Deciding on a new roof is an important investment. Two popular options for budget-minded homeowners are rolled roofing and 3-tab asphalt shingles. Both offer affordability and ease of installation, but they have distinct advantages and disadvantages.

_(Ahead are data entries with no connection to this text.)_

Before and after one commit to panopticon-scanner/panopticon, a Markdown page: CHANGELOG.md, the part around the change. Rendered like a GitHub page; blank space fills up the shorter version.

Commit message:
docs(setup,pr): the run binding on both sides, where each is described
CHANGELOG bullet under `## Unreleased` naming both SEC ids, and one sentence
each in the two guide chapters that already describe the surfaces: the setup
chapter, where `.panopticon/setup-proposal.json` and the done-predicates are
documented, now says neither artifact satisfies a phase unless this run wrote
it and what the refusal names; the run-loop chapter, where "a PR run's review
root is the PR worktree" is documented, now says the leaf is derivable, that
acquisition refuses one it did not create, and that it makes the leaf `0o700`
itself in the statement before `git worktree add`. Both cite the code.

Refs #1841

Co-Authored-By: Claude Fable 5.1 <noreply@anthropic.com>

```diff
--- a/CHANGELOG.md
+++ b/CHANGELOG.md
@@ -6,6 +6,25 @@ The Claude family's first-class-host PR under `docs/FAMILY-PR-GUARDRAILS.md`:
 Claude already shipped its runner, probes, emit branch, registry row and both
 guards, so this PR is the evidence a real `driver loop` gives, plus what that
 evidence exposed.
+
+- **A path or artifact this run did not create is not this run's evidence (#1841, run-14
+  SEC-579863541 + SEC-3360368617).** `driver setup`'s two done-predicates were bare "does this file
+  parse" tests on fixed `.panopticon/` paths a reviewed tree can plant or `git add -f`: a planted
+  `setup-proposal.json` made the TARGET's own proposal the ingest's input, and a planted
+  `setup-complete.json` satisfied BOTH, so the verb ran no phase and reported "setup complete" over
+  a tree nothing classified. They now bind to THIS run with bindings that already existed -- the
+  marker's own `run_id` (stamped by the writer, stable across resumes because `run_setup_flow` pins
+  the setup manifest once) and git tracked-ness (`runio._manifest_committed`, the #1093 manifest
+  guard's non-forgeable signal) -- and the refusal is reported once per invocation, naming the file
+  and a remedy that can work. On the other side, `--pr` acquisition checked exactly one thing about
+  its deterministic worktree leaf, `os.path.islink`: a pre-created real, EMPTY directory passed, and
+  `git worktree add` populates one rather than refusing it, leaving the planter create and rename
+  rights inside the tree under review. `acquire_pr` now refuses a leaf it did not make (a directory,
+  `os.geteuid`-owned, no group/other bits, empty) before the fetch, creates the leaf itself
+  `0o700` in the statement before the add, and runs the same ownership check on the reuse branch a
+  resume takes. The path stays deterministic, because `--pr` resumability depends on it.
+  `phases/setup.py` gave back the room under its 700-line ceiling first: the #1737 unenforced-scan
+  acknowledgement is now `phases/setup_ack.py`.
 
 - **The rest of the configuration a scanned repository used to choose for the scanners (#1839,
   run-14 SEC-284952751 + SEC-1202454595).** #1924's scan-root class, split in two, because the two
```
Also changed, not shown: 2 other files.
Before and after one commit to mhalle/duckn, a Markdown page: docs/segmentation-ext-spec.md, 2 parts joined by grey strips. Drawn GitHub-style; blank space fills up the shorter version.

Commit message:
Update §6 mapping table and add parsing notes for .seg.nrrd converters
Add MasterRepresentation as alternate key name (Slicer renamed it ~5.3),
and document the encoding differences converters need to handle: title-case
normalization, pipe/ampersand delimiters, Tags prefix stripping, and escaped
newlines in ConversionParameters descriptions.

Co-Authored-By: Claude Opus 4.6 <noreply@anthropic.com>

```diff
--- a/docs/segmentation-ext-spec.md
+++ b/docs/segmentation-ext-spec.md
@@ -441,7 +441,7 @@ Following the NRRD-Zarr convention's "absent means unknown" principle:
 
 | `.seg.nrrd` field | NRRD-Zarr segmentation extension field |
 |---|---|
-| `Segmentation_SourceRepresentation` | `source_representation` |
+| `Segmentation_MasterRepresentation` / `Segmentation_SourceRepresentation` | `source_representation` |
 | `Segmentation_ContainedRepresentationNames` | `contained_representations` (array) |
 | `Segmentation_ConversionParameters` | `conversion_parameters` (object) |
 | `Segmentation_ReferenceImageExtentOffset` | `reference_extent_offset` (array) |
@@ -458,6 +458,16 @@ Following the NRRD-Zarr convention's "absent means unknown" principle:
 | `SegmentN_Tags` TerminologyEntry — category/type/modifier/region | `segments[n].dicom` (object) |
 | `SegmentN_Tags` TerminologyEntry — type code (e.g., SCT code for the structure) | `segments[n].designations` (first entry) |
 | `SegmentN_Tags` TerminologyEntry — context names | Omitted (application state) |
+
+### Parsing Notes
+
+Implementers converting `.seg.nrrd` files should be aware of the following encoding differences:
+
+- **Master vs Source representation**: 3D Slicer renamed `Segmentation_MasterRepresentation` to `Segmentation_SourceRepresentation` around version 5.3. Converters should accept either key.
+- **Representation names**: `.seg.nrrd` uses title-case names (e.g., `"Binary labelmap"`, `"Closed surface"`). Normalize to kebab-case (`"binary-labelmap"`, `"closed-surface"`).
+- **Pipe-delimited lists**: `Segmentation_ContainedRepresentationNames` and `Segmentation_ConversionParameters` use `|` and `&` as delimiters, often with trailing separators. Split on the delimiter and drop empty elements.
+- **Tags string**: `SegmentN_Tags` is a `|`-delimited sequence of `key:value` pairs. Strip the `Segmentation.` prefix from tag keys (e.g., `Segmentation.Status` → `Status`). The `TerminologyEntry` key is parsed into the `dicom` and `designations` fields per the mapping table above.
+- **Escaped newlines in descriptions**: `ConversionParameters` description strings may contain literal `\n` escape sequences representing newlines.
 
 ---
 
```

This blog post will break down the key differences between rolled roofing and 3-tab shingles to help you determine which material best suits your roof’s needs and your wallet. We’ll cover factors like durability, cost, aesthetics, and installation to empower you to make an informed decision.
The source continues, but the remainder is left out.